Flavonoids from sea buckthorn inhibit the lipopolysaccharide-induced inflammatory response in RAW264.7 macrophages through the MAPK and NF-κB pathways

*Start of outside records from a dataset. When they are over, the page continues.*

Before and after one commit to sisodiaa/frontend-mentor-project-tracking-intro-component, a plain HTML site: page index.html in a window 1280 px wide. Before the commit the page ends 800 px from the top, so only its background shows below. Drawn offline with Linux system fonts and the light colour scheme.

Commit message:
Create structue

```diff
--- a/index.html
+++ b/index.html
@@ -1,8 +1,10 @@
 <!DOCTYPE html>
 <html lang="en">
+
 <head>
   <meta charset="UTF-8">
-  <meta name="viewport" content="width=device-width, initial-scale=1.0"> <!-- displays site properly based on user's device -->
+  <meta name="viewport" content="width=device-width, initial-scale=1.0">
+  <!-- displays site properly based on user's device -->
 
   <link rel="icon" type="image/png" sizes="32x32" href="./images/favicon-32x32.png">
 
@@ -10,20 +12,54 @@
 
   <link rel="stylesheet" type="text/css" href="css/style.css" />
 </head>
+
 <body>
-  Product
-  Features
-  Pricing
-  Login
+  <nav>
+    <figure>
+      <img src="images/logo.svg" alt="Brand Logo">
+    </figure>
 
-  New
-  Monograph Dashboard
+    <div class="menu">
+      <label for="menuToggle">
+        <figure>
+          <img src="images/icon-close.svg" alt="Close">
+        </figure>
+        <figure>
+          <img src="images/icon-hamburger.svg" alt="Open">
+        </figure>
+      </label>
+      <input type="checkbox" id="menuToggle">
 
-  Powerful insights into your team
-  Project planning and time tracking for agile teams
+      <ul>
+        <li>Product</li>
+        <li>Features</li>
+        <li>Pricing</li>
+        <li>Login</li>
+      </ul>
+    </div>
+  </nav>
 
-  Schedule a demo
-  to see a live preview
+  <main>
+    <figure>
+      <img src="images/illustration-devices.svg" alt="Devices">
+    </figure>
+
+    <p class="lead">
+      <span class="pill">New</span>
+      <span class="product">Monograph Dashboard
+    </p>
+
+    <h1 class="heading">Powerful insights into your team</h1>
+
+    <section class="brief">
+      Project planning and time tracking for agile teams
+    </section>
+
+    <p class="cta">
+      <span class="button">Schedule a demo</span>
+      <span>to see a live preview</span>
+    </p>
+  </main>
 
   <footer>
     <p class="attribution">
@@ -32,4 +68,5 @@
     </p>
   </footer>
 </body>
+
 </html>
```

Sea buckthorn has long been used as a functional food to regulate cholesterol, relieve angina, and diminish inflammation. Flavonoids are one of the main active components in sea buckthorn. We investigated the effects of sea buckthorn flavonoid (SF) treatment on two pathways that mediate inflammation, the mitogen-activated protein kinase (MAPK) and nuclear factor-kappa B (NF-κB) pathways, to explore the anti-inflammatory activity of SFs in lipopolysaccharide (LPS)-stimulated RAW264.7 macrophages. The LPS-induced over-production of nitric oxide (NO) and prostaglandin E2 (PGE2) was inhibited by SFs through a mechanism related to the modulatory effects of the inducible nitric oxide synthase (iNOS) and cyclooxygenase-2 (COX-2) genes. Additionally, SFs downregulated the production and mRNA expression of pro-inflammatory cytokines including tumor necrosis factor (TNF)-α, interleukin (IL)-6 and IL-1β. Moreover, SFs inhibited the phosphorylation of the p38 and stress-activated protein kinase/jun amino-terminal kinase (SAPK/JNK) MAPK pathways, and they reduced the nuclear translocation of NF-κB to prevent its activation by blocking the phosphorylation and degradation of inhibitor protein of NF-κB α (IκB-α). Based on these findings, SFs may exert their inhibitory effects on inflammation by regulating the release of inflammatory mediators through the MAPK and NF-κB pathways. SFs highlight the potential benefits of using functional foods with anti-inflammatory actions to combat inflammatory diseases.